PROBLEM STATEMENT:
Could you please find each line in the records that contains the word "urls" and copy it?
[[ PROVIDED RECORDS open ]]
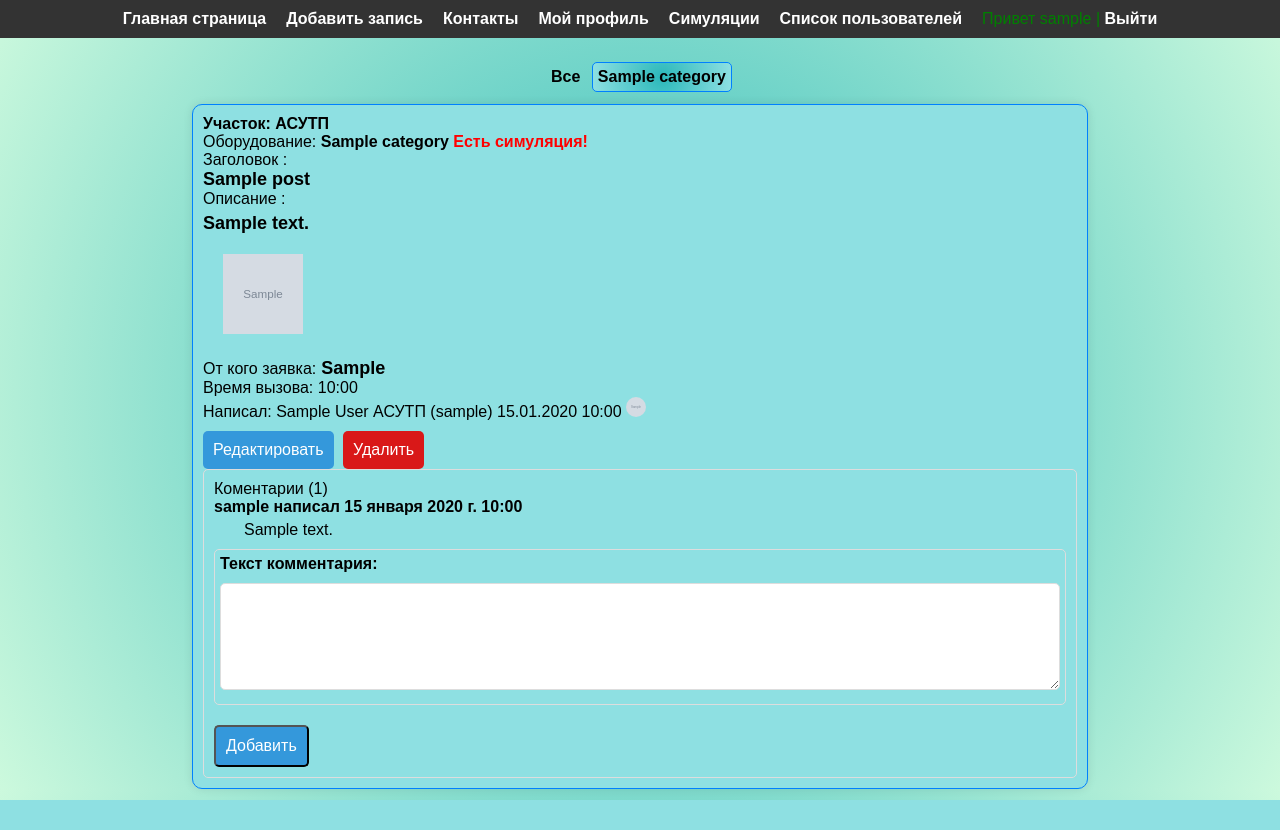
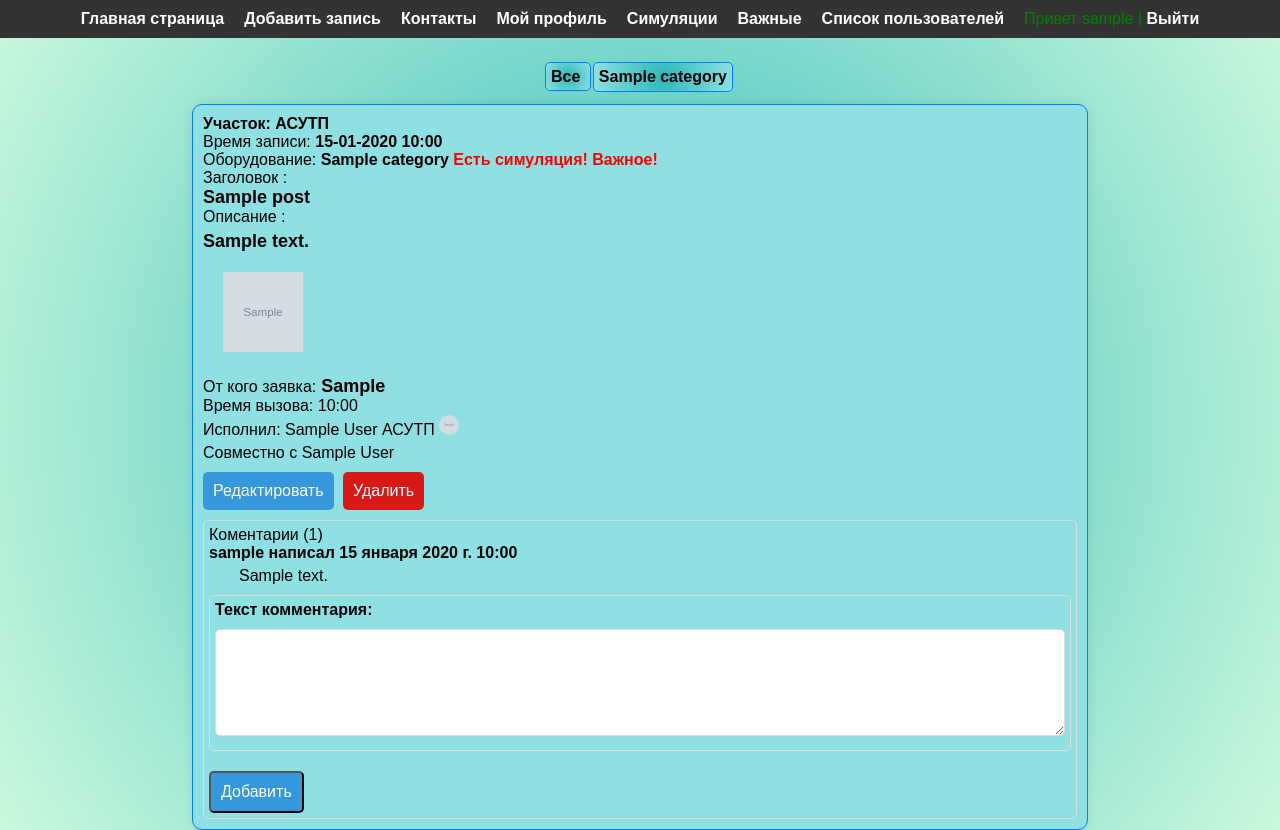
Before and after one commit to AlexSanGit/MySite, a Django app: a page that uses MySite/Blog/templates/blog/base.html in a window 1280 px wide. Before the commit the page ends 800 px from the top, so only its background shows below. Run offline with Django 4.2, Linux system fonts and the light colour scheme; a user stored in the database is signed in; tables that the repository leaves empty hold one stand-in row (values such as "Sample post"); grey boxes marked "Sample" are stand-in pictures; parts of the project's set-up code (start-up, migrations or seed data) failed here and were passed over; some libraries are stand-ins or nearby versions.

Commit message:
финишь вроде

```diff
--- a/MySite/Blog/forms.py
+++ b/MySite/Blog/forms.py
@@ -1,13 +1,7 @@
 from Blog.models import Comments, Posts, Category
-from django.utils.html import strip_tags
-
-from .widgets import MultipleFileInput
 from django.contrib.auth.forms import UserCreationForm, AuthenticationForm
 from django.contrib.auth.models import User
 from django import forms
-from django.core.exceptions import ValidationError
-
-from django.http import request
 from multiupload.fields import MultiFileField
 
 
@@ -40,11 +34,18 @@ class AddPostForm(forms.ModelForm):
     new_category = forms.CharField(label='Добавить новое оборудование', max_length=40, required=False)
     images = MultiFileField(min_num=1, max_num=3, max_file_size=1024*1024*5, required=False)
     ot_kogo_zayavka = forms.CharField(required=False)
+    second_user = forms.ModelChoiceField(
+        queryset=User.objects.all(),
+        required=False,
+        label='Совместно с ..'
+       )
 
     def __init__(self, *args, **kwargs):
         super().__init__(*args, **kwargs)
         self.fields['time_zayavki'].initial = '00:00'
         self.fields['time_glybinie'].initial = '00:00'
+        self.fields['second_user'].empty_label = "Не выбрано"
+        self.fields['second_user'].label_from_instance = self.label_from_instance
         self.fields['city'].initial = 'asu'
         self.fields['cat_post'].empty_label = "Категория не выбрана"
         self.fields['title'].label = "Краткое описание"
@@ -84,10 +85,13 @@ class AddPostForm(forms.ModelForm):
                 subcategories.extend(self.get_subcategories(child, depth + 1))
         return subcategories
 
+    def label_from_instance(self, obj):
+        return f"{obj.first_name} {obj.last_name}" if obj.first_name else obj.username
+
     class Meta:
         model = Posts
         fields = ['city', 'title', 'description',  'cat_post', 'new_category', 'time_zayavki',
-                  'time_glybinie', 'simulyation', 'important', 'images', 'ot_kogo_zayavka']
+                  'time_glybinie', 'simulyation', 'important', 'images', 'ot_kogo_zayavka', 'second_user']
         widgets = {
             # 'title': forms.TextInput(attrs={'cols': 60}),
             # 'description': forms.Textarea(attrs={'cols': 60, 'rows': 5}),
@@ -112,12 +116,3 @@ class AddPostForm(forms.ModelForm):
             # Проверка уникальности имени категории
             if Category.objects.filter(name=new_category).exists():
                 raise forms.ValidationError('Категория с таким именем уже существует!')
-
-
-
-# class EditPostForm(forms.ModelForm):
-#     images = MultiFileField(min_num=1, max_num=3, max_file_size=1024 * 1024 * 5, required=False)
-#
-#     class Meta:
-#         model = Posts
-#         fields = ['title', 'description', 'images', 'cat_post']
--- a/MySite/Blog/static/blog/css/form_style.css
+++ b/MySite/Blog/static/blog/css/form_style.css
@@ -44,6 +44,7 @@
 .form-label-sim {
     color: red; /* Синий цвет метки */
     font-weight: bold;
+    margin-right:15px;
 }
 
 .form-field {
@@ -133,7 +134,8 @@ list-style: none; /* Убирает маркеры списка */
 /* Стили для обычного состояния */
 .comments-form {
     width: 100%; /* Занимает 100% ширины контейнера */
-    padding: 10px;
+    padding: 5px;
+    margin-top:10px;
     border: 1px solid #ddd;
     border-radius: 5px;
     box-sizing: border-box; /* Учёт границы и отступов в общей ширине */
@@ -143,7 +145,8 @@ list-style: none; /* Убирает маркеры списка */
 @media screen and (max-width: 768px) {
 .comments-form {
     width: 100%; /* Занимает 100% ширины контейнера */
-    padding: 10px;
+    padding: 5px;
+    margin-top:10px;
     border: 1px solid #ddd;
     border-radius: 5px;
     box-sizing: border-box; /* Учёт границы и отступов в общей ширине */
@@ -199,3 +202,8 @@ list-style: none; /* Убирает маркеры списка */
 .checkbox-row input[type="checkbox"] {
     margin-right: 5px; /* Расстояние между чекбоксами и текстом */
 }
+
+.sim-import {
+  display: flex;
+  justify-content: space-around; /* Равномерное распределение между элементами */
+}
--- a/MySite/Blog/templates/blog/base.html
+++ b/MySite/Blog/templates/blog/base.html
@@ -1,13 +1,11 @@
 {% load static %}
 {% load blog_tags %}
-
 {% load mptt_tags %}
 
 
 <!DOCTYPE html>
 <html>
 <head>
-<!--    <link rel="stylesheet" href="https://cdnjs.cloudflare.com/ajax/libs/font-awesome/5.15.3/css/all.min.css">-->
     <link type="text/css" href="{% static 'blog/css/menu.css' %}" rel="stylesheet"/>
     <link type="text/css" href="{% static 'blog/css/pagination.css' %}" rel="stylesheet"/>
     <link type="text/css" href="{% static 'blog/css/form_style.css' %}" rel="stylesheet"/>
@@ -20,25 +18,12 @@
     <script src="{% static 'blog/js/menu.js' %}"></script>
     <script src="{% static 'blog/js/categories.js' %}"></script>
     <script src="{% static 'blog/js/modal.js' %}"></script>
-<!--    <script src="https://unpkg.com/imask"></script>-->
-
-<!--    <script src="https://code.jquery.com/jquery-3.6.0.min.js"></script>-->
-<!--    <script src="https://code.jquery.com/ui/1.12.1/jquery-ui.js"></script>-->
 
 
     <meta name="viewport" content="width=device-width, initial-scale=1.0">
     <meta http-equiv="Content-Type" content="text/html; charset=utf-8">
-<!--    <link rel="shortcut icon" href="{% static 'blog/images/main.ico' %}" type="image/x-icon"/>-->
     <meta name="viewport" content="width=device-width, initial-scale=1.0">
-<!--    <link rel="stylesheet" href="https://stackpath.bootstrapcdn.com/bootstrap/4.1.3/css/bootstrap.min.css"-->
-<!--          integrity="sha384-MCw98/SFnGE8fJT3GXwEOngsV7Zt27NXFoaoApmYm81iuXoPkFOJwJ8ERdknLPMO" crossorigin="anonymous">-->
 
-    <!-- Bootstrap, иконки и шрифт -->
-<!--    <link rel="stylesheet" href="https://maxcdn.bootstrapcdn.com/bootstrap/4.0.0/css/bootstrap.min.css"-->
-<!--          integrity="sha384-Gn5384xqQ1aoWXA+058RXPxPg6fy4IWvTNh0E263XmFcJlSAwiGgFAW/dAiS6JXm" crossorigin="anonymous">-->
-<!--    <link href='http://fonts.googleapis.com/css?family=Roboto:400,100,100italic,300,300italic,400italic,500,500italic,700,700italic,900italic,900'-->
-<!--          rel='stylesheet' type='text/css'>-->
-<!--    <link href='https://unpkg.com/boxicons@2.1.2/css/boxicons.min.css' rel='stylesheet'>-->
     <title>{{title}}</title>
 </head>
 
@@ -50,26 +35,15 @@
     {% endblock %}
 </header>
 
-<!--<table class="table-content" border=0 cellpadding="0" cellspacing="0">-->
-<!--    <tr>-->
-        <!-- Sidebar слева -->
-        <!--        <td valign="top" class="left-chapters">-->
-
         <div class="categories">
             {% if request.user.is_authenticated %}
 
-                <a  style="padding:5px;" href="{% url 'home' %}"> Все </a>
-                <!-- <li><a href="{% url 'taxihome' %}">Заказ такси</a></li>-->
+                <a class="menu-li" href="{% url 'home' %}"> Все </a>
 
                 {% show_categories '-name'%}
 
         </div>
 {% endif %}
-        <!--        </td>-->
-        <!-- Конец Sidebar'а -->
-
-            <!-- Блок контента -->
-<!-- <td valign="top">-->
 
                 {% block content %}
 
@@ -112,9 +86,7 @@
             <!-- Хлебные крошки -->
             {% block breadcrumbs %}
             {% endblock %}
-<!--        </td>-->
-<!--    </tr>-->
-<!--</table>-->
+
 
 <!-- Footer -->
 
--- a/MySite/Blog/templates/blog/main_menu.html
+++ b/MySite/Blog/templates/blog/main_menu.html
@@ -36,8 +36,11 @@
 
         <li class="line">
             <a href="{% url 'posts_simulyation' %}">Симуляции</a></li>
+         <li class="line">
+            <a href="{% url 'posts_important' %}">Важные</a></li>
         <li class="line">
             <a href="{% url 'user_list' %}">Список пользователей</a></li>
+
 
         <li class="m-right"> Привет {{user.username}} | <a href="{% url 'logout' %}">Выйти</a></li>
         {% else %}
--- a/MySite/Blog/templates/blog/post_detail.html
+++ b/MySite/Blog/templates/blog/post_detail.html
@@ -16,15 +16,21 @@
 
 <div class="content-index">
     <p class ="uchastok_title" >Участок:  {{post.get_city_display}} </p>
+    <p>Время записи: <span style="font-weight: bold;" > {{post.time_update|date:"d-m-Y H:i"}} </span> </p>
     <p>Оборудование:
         {% if post.cat_post.parent %}
         <span class="uchastok_title"> {{post.cat_post.parent}}-</span>
         {% endif %}
         <span class="uchastok_title">{{post.cat_post.name}}</span>
-        <span style="font-weight: bold;color:red">{% if post.simulyation %}
-            Есть симуляция!
-        {% endif %}
-        </span></p>
+
+            {% if post.simulyation %}
+                    <span style="font-weight: bold;color:red;padding-right:10;">Есть симуляция!</span>
+                    {% endif %}
+
+                    {% if post.important %}
+                    <span style="font-weight: bold;color:red">Важное!</span>
+                    {% endif %}
+    </p>
     Заголовок :
     <div class="title-detail-post">
         {{post.title}}
@@ -63,15 +69,18 @@
     </div>
 
     <p>От кого заявка:<span class="post-description"> {{post.ot_kogo_zayavka}}</span>
+
     <div class="post-time"> Время вызова: {{post.time_zayavki}}</div>
-    <p class="user-post"> Написал: {{ user.first_name }} {{ user.last_name }}
-        {{ profile.get_city_display}} ({{user.username }})
-        {{post.time_update|date:"d.m.Y H:i"}}
+    <p class="user-post"> Исполнил: {{ user.first_name }} {{ user.last_name }}
+        {{ profile.get_city_display}}
+
 
         <img class="avatar" src="{{ post.author.profile.image.url }}"
              alt="Avatar"/>
     </p>
-
+     {% if post.second_user %}
+    <p class="user-post"> Совместно с {{post.second_user.first_name}} {{post.second_user.last_name}} </p>
+     {% endif %}
     {% if user.is_authenticated and user == post.author %}
     <!-- Элементы, которые будут видны только автору поста -->
     <a class="button" href="{% url 'post-update' object.id %}">Редактировать</a>
--- a/MySite/Blog/urls.py
+++ b/MySite/Blog/urls.py
@@ -17,5 +17,6 @@ urlpatterns = [
     path('comments/<int:pk>/', comment_detail_view, name='comment_detail'),
     # path('get_child_categories/', views.get_child_categories, name='get_child_categories'),
     path('posts/simulyation/', views.PostsSimulyationView.as_view(), name='posts_simulyation'),
+    path('posts/important/', views.PostsImportantView.as_view(), name='posts_important'),
     path('users/', views.UserListView.as_view(), name='user_list'),
 ]
--- a/MySite/Blog/views.py
+++ b/MySite/Blog/views.py
@@ -7,7 +7,7 @@ from django.contrib.auth.mixins import LoginRequiredMixin, UserPassesTestMixin
 from django.core.exceptions import ValidationError
 from django.db.models import Q
 from django.forms import inlineformset_factory, modelform_factory
-from django.http import HttpResponseRedirect
+from django.http import HttpResponseRedirect, request
 from django.shortcuts import redirect, render, get_object_or_404
 from django.urls import reverse_lazy, reverse
 from django.views.generic import ListView, CreateView, DetailView
@@ -66,9 +66,6 @@ class PostDetail(LoginRequiredMixin, DataMixin, DetailView, FormMixin):
     context_object_name = 'post'
     form_class = CommentForm
     success_msg = 'Коментарий создан'
-
-    # def get_success_url(self, **kwargs):
-    #     return reverse('post', kwargs={'post_slug': self.object.article.slug})
 
     def post(self, request, *args, **kwargs):
         form = self.get_form()
@@ -161,6 +158,11 @@ class AddPost(LoginRequiredMixin, DataMixin, CreateView, FormMixin):
         obj.ot_kogo_zayavka = form.cleaned_data['ot_kogo_zayavka']
         simulyation_value = form.cleaned_data.get('simulyation', False)
         form.instance.simulyation = simulyation_value
+        # Получение второго пользователя из формы
+        second_user = form.cleaned_data.get('second_user')
+        if second_user:
+            obj.second_user = second_user
+
 
         # создаем slug из заголовка поста с помощью функции slugify из библиотеки python-slugify
         slug = slugify(form.cleaned_data['title'])
@@ -236,9 +238,20 @@ class AddPost(LoginRequiredMixin, DataMixin, CreateView, FormMixin):
         # Создать новую строку времени в формате "часы:минуты"
         updated_time_glybinie = f"{new_hours:02}:{new_minutes:02}"
 
-        # Обновить значение в профиле пользователя
-        self.request.user.profile.time_glybinie = updated_time_glybinie
-        self.request.user.profile.save()
+        # Если текущий день месяца равен 1, обнулите поле glubinie
+        # Получите текущую дату и время
+        now = datetime.now()
+        if now.day == 1:
+            zero_time_glybinie = f"{00:02}:{00:02}"
+            # Получите всех пользователей и обнулите поле glubinie для их профилей
+            users = User.objects.all()
+            for user in users:
+                user.profile.time_glybinie = zero_time_glybinie
+                user.profile.save()
+        else:
+            # Обновить значение в профиле пользователя
+            self.request.user.profile.time_glybinie = updated_time_glybinie
+            self.request.user.profile.save()
 
         return HttpResponseRedirect(reverse('home'))
 
@@ -270,8 +283,11 @@ class PostEditView(LoginRequiredMixin, UserPassesTestMixin, UpdateView):
 
         simulyation_value = form.cleaned_data['simulyation']
         post.simulyation = simulyation_value
+        # second_user = self.request.POST.get('second_user')
+        second_user = form.cleaned_data['second_user']
+        post.second_user = second_user
 
-        print(simulyation_value)
+        # print(simulyation_value)
         # Присваиваем значения времени посту
         post.time_zayavki = time_zayavki
         post.time_glybinie = time_glybinie
@@ -339,7 +355,21 @@ class PostsSimulyationView(DataMixin, ListView):
 
     def get_context_data(self, *, object_list=None, **kwargs):
         context = super().get_context_data(**kwargs)
-        c_def = self.get_user_context(title="Добавить запись")
+        c_def = self.get_user_context(title="Симуляции")
+        return dict(list(context.items()) + list(c_def.items()))
+
+
+class PostsImportantView(DataMixin, ListView):
+    model = Posts
+    template_name = 'blog/index.html'
+    context_object_name = 'posts'
+
+    def get_queryset(self):
+        return Posts.objects.filter(important=True)
+
+    def get_context_data(self, *, object_list=None, **kwargs):
+        context = super().get_context_data(**kwargs)
+        c_def = self.get_user_context(title="Важные записи")
         return dict(list(context.items()) + list(c_def.items()))
 
 
@@ -411,26 +441,6 @@ def show_notifications(request):
     return render(request, 'blog/notifications.html', {'notifications': processed_notifications, 'menu': menu})
 
 
-# Отображение уведомлений
-# def show_notifications(request):
-#     profile = Profile.objects.get(user=request.user)
-#     notifications = profile.notifications.split('\n') if profile.notifications else []
-#
-#     processed_notifications = []
-#     for notification in notifications:
-#         if "Пост" in notification:
-#             post_title = notification.split('"')[1]
-#             try:
-#                 post = get_object_or_404(Posts, slug=post_title)
-#                 post_link = str(post.get_absolute_url())
-#                 processed_notifications.append((post_link, notification))
-#             except Posts.DoesNotExist:
-#                 processed_notifications.append((None, notification))
-#         else:
-#             processed_notifications.append((None, notification))
-#
-#     return render(request, 'blog/notifications.html', {'notifications': processed_notifications, 'menu': menu})
-
 def clear_notifications(request):
     profile = Profile.objects.get(user=request.user)
     profile.notifications = ''
@@ -452,37 +462,3 @@ class UserListView(DataMixin, ListView):
 
 def welcome(request):
     return render(request, 'blog/welcome.html')
-
-# class RegisterUser(CreateView):
-#     form_class = RegisterUserForm
-#     template_name = 'blog/register.html'
-#     success_url = reverse_lazy('home')
-#
-#     def form_valid(self, form):
-#         response = super().form_valid(form)
-#         user = form.save()
-#         login(self.request, user)
-#         return response
-#
-#     def get_context_data(self, **kwargs):
-#         context = super().get_context_data(**kwargs)
-#         context['title'] = 'Регистрация'
-#         return context
-#
-#
-# class LoginUser(LoginView):
-#     form_class = LoginUserForm
-#     template_name = 'blog/login.html'
-#
-#     def get_context_data(self, **kwargs):
-#         context = super().get_context_data(**kwargs)
-#         context['title'] = 'Авторизация'
-#         return context
-#
-#     def get_success_url(self):
-#         return reverse_lazy('home')
-#
-#
-# def logout_user(request):
-#     logout(request)
-#     return redirect('login')
--- a/MySite/MySite/urls.py
+++ b/MySite/MySite/urls.py
@@ -9,7 +9,6 @@ urlpatterns = [
     path('admin/', admin.site.urls),
     path('', include('Blog.urls')),
     path('', include('users.urls')),
-    path('', include('taxiapp.urls')),
 
 ]
 
```
Also changed, not shown: MySite/Blog/models.py (+13 -71 lines), MySite/Blog/templates/blog/addpage.html (+9 -2 lines), MySite/Blog/templates/blog/edit_posts_form.html (+11 -2 lines), MySite/Blog/templates/blog/index.html (+16 -11 lines), MySite/MySite/settings.py (+1 -25 lines), 1 other file.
[[ PROVIDED RECORDS closed ]]
WRITTEN SOLUTION:
--- a/MySite/Blog/urls.py
+++ b/MySite/Blog/urls.py
 from django.urls import reverse_lazy, reverse
--- a/MySite/MySite/urls.py
+++ b/MySite/MySite/urls.py
     path('admin/', admin.site.urls),
     path('', include('Blog.urls')),
     path('', include('users.urls')),
-    path('', include('taxiapp.urls')),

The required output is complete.